=== Begin Enclosure ===

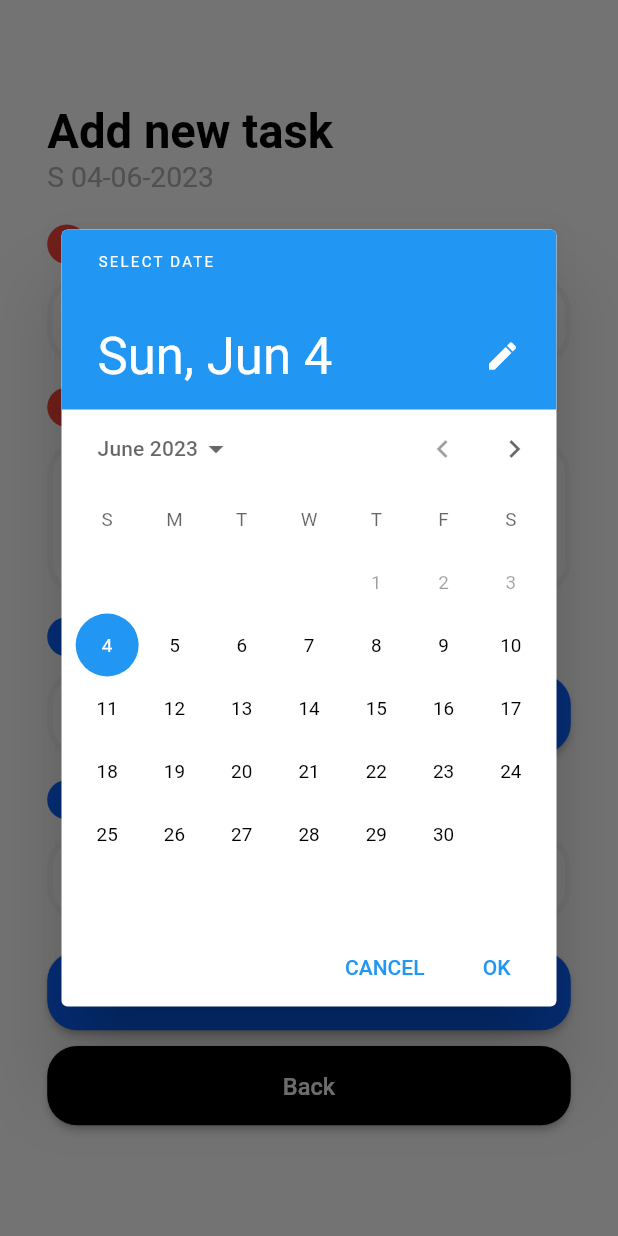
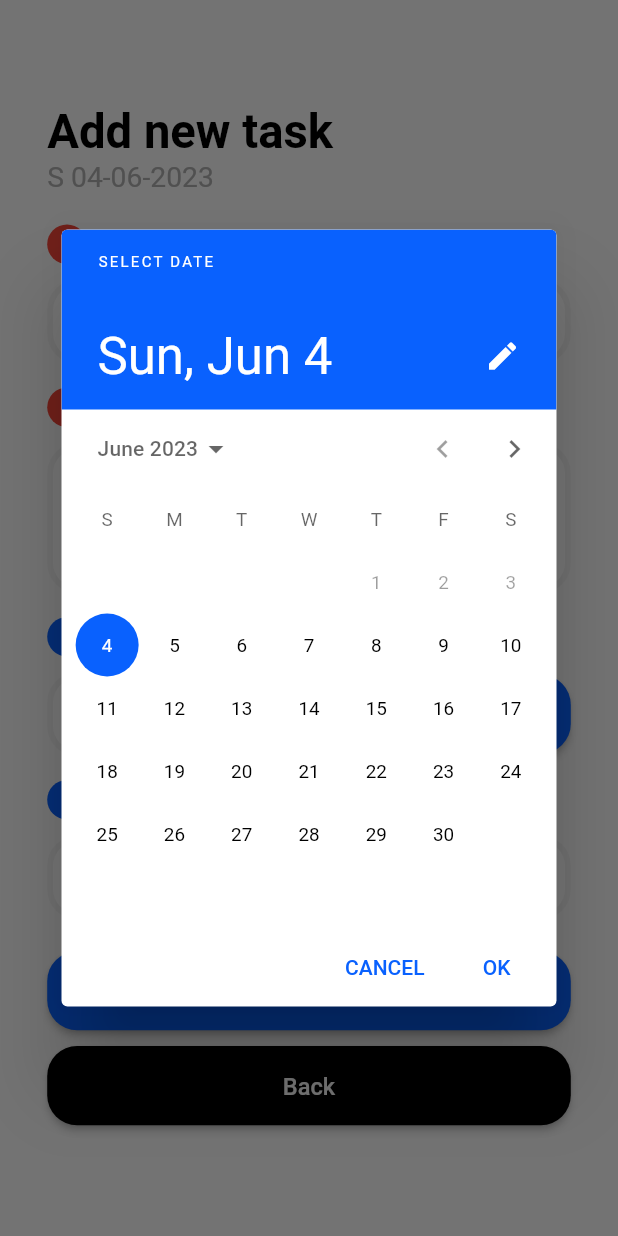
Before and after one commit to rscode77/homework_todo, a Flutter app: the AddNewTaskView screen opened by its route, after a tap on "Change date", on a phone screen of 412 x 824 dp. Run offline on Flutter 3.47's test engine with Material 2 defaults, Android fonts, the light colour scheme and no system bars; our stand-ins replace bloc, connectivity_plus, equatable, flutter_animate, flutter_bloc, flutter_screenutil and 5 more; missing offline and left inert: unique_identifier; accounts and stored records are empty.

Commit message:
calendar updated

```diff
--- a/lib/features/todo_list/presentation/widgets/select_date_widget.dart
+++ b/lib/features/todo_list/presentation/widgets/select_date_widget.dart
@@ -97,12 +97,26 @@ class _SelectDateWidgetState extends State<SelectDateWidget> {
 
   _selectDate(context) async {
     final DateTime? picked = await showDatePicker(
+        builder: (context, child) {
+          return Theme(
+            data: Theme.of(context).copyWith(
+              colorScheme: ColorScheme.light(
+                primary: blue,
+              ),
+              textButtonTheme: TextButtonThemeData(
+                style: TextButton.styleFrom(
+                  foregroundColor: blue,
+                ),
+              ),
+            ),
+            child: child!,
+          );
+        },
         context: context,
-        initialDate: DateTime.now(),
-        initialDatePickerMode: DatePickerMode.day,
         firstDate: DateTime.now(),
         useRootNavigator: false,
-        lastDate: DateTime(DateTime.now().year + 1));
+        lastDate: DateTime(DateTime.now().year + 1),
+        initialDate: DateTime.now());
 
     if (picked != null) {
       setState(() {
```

=== End Enclosure ===

**WHAT TO PRODUCE**
Output the lines above in full and exactly. Leave out every picture.

**SOLUTION TO THE EXERCISE**
Before and after one commit to rscode77/homework_todo, a Flutter app: the AddNewTaskView screen opened by its route, after a tap on "Change date", on a phone screen of 412 x 824 dp. Run offline on Flutter 3.47's test engine with Material 2 defaults, Android fonts, the light colour scheme and no system bars; our stand-ins replace bloc, connectivity_plus, equatable, flutter_animate, flutter_bloc, flutter_screenutil and 5 more; missing offline and left inert: unique_identifier; accounts and stored records are empty.

Commit message:
calendar updated

```diff
--- a/lib/features/todo_list/presentation/widgets/select_date_widget.dart
+++ b/lib/features/todo_list/presentation/widgets/select_date_widget.dart
@@ -97,12 +97,26 @@ class _SelectDateWidgetState extends State<SelectDateWidget> {
 
   _selectDate(context) async {
     final DateTime? picked = await showDatePicker(
+        builder: (context, child) {
+          return Theme(
+            data: Theme.of(context).copyWith(
+              colorScheme: ColorScheme.light(
+                primary: blue,
+              ),
+              textButtonTheme: TextButtonThemeData(
+                style: TextButton.styleFrom(
+                  foregroundColor: blue,
+                ),
+              ),
+            ),
+            child: child!,
+          );
+        },
         context: context,
-        initialDate: DateTime.now(),
-        initialDatePickerMode: DatePickerMode.day,
         firstDate: DateTime.now(),
         useRootNavigator: false,
-        lastDate: DateTime(DateTime.now().year + 1));
+        lastDate: DateTime(DateTime.now().year + 1),
+        initialDate: DateTime.now());
 
     if (picked != null) {
       setState(() {
```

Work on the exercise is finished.